  • Michael Tremer/IPFire: On quadrupling throughput of our Quality of Service

    There have been improvements to our Quality of Service (or QoS) which have made me very excited. Our QoS sometimes was a bottleneck. Enabling it could cut your bandwidth in half if you were unlucky. That normally was not a problem for larger users of IPFire, because if you are running a 1 Gigabit/s connection, you would not need any QoS in the first place, or your hardware was fast enough to handle the extra load. For the smaller users this was, however, becoming more and more of a problem. Smaller systems like the IPFire Mini Appliance are designed to be small (the clue is in the name) and to be very energy-efficient. And they are. They are popular with users with a standard DSL connection of up to 100 Megabit/s which is very common in Germany. You have nothing to worry about here. But if you are lucky to have a faster Internet connection, then this hardware and others that we have sold before might be running out of steam.
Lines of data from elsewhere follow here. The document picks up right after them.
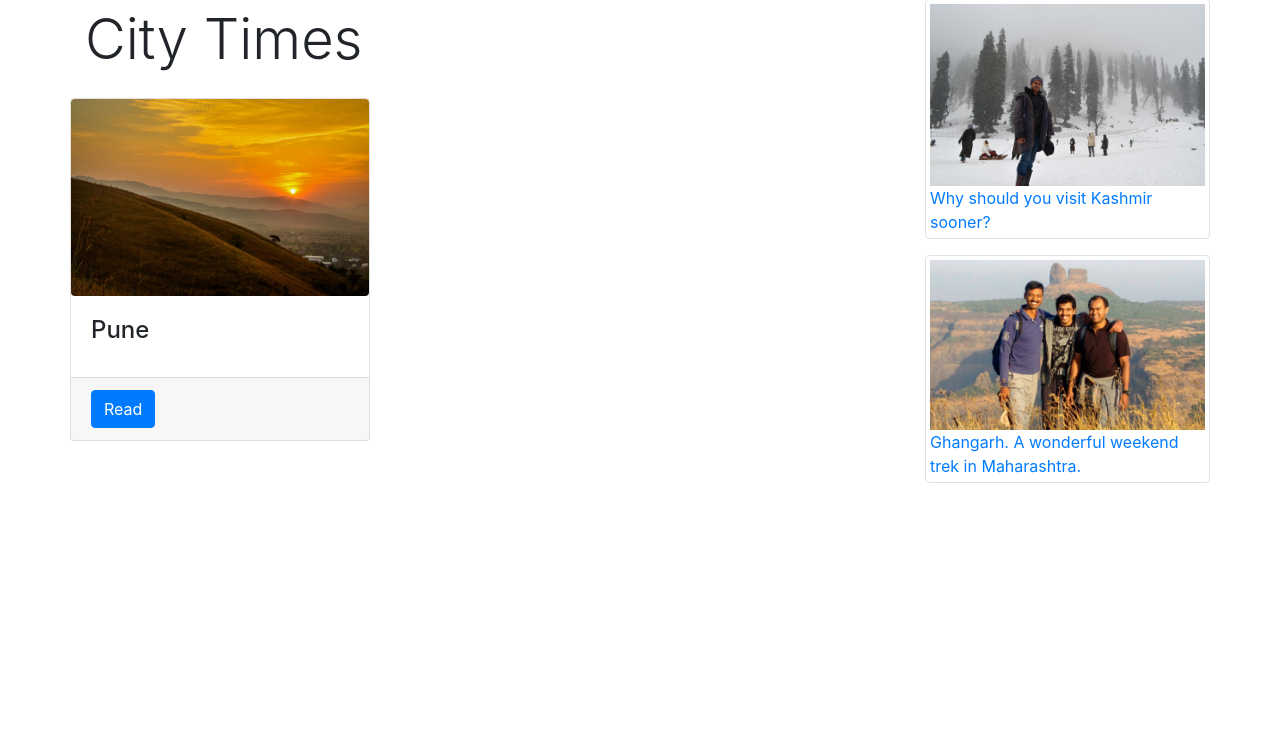
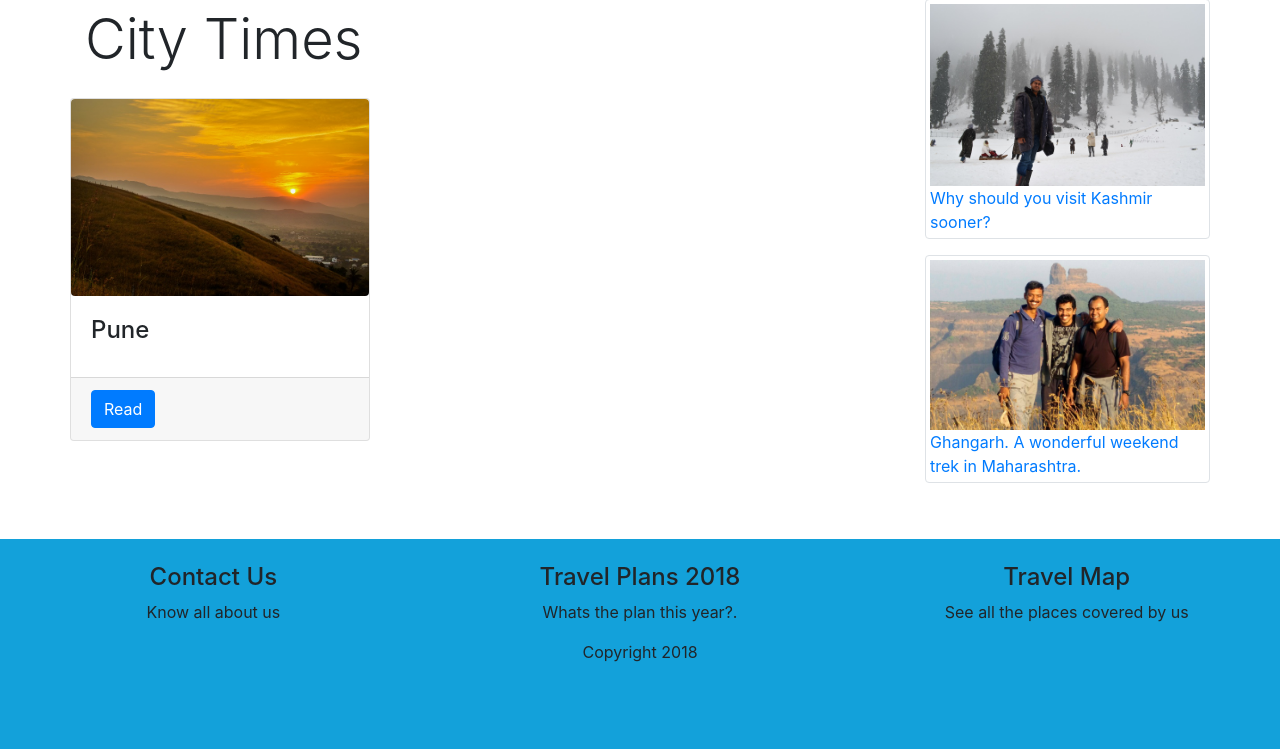
Before and after one commit to arindam31/Django_TravelBlog, a Django app: page / in a window 1280 px wide. Shown: the part 1350-2099 px from the top of the page. Before the commit the page ends 1833 px from the top, so only its background shows below. Run offline with Django 3.2, Linux system fonts and the light colour scheme; data comes from the database, SQL or seed files in the repository; parts of the project's set-up code (start-up, migrations or seed data) failed here and were passed over; some libraries are stand-ins or nearby versions.

Commit message:
Footer elements  added

```diff
--- a/blog/templates/blog/new_blog_base.html
+++ b/blog/templates/blog/new_blog_base.html
@@ -55,6 +55,33 @@
 	{% block content %}
 	{% endblock %}
 
+	<div id="siteFooter" style="height: 210px;background-color: #13A1DA" class="graduating_blue">
+        <div class="container-fluid mt-5">
+	        <div class="row">
+	            <br>
+	              <div class="col-md col-xl text-center">
+	                  <br>
+	                  <h4>Contact Us</h4>
+	                  <p>Know all about us</p>
+	              </div>
+	              <div class="col-md col-xl text-center">
+	                  <br>
+	                  <h4>Travel Plans 2018</h4>
+	                  <p>Whats the plan this year?.</p>
+	              </div>
+	              <div class="col-md col-xl text-center">
+	                  <br>
+	                  <h4>Travel Map</h4>
+	                  <p>See all the places covered by us</p>
+	              </div>
+	        </div>
+	        <p class="text-center">
+	            	Copyright 2018
+	        </p>
+
+	    </div>
+	</div>
+
 
 <script src="https://ajax.googleapis.com/ajax/libs/jquery/2.1.3/jquery.min.js"></script>
 <script src="https://maxcdn.bootstrapcdn.com/bootstrap/4.0.0/js/bootstrap.min.js"></script>
```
There is only so much you can get out of them.

  • The City Of Baltimore Blew Off A $76,000 Ransomware Demand Only To Find Out A Bunch Of Its Data Had Never Been Backed Up [Ed: Windows]
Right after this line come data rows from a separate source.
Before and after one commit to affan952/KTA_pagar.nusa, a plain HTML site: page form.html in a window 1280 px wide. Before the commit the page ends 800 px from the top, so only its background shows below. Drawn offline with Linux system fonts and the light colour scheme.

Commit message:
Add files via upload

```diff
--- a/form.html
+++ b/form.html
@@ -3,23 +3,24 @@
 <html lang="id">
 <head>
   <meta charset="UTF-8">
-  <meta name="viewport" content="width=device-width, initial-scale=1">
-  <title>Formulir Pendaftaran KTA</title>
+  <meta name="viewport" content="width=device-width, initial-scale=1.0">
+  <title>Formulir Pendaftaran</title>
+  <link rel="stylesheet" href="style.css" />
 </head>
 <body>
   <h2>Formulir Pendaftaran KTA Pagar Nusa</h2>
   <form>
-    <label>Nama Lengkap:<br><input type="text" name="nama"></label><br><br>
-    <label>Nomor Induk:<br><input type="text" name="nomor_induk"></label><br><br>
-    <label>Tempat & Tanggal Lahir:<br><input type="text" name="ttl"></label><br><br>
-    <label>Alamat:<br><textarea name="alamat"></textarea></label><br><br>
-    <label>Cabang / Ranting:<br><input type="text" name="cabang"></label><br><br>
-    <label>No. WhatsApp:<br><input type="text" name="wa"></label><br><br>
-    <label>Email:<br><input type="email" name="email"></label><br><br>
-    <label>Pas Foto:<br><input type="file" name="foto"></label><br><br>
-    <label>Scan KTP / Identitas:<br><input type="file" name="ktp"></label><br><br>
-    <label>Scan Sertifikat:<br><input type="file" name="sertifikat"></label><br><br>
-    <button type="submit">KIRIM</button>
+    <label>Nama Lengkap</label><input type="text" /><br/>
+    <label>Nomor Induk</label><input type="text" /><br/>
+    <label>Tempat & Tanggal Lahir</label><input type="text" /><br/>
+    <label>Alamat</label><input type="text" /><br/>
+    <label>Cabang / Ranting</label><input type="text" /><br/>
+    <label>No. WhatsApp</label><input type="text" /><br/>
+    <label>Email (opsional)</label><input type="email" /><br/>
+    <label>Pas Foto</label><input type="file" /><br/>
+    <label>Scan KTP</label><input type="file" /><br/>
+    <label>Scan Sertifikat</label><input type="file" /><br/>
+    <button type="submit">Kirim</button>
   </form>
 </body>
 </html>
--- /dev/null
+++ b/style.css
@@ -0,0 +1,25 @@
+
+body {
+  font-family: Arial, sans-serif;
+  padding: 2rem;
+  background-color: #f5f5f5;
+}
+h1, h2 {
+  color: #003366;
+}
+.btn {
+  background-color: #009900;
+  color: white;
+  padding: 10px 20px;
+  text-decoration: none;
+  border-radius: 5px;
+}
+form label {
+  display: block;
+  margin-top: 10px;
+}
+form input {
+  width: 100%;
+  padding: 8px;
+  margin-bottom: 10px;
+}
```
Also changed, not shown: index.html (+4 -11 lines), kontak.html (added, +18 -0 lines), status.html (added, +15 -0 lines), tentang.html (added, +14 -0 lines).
    The City of Baltimore was hit with a ransomware attack in May of this year. Criminals using remodeled and rebranded NSA exploits (EternalBlue) knocked out a "majority" of the city's servers and crippled many of its applications. More details didn't surface until September when the city's government began reshuffling the budget to cover the expenses of recovering from the attack.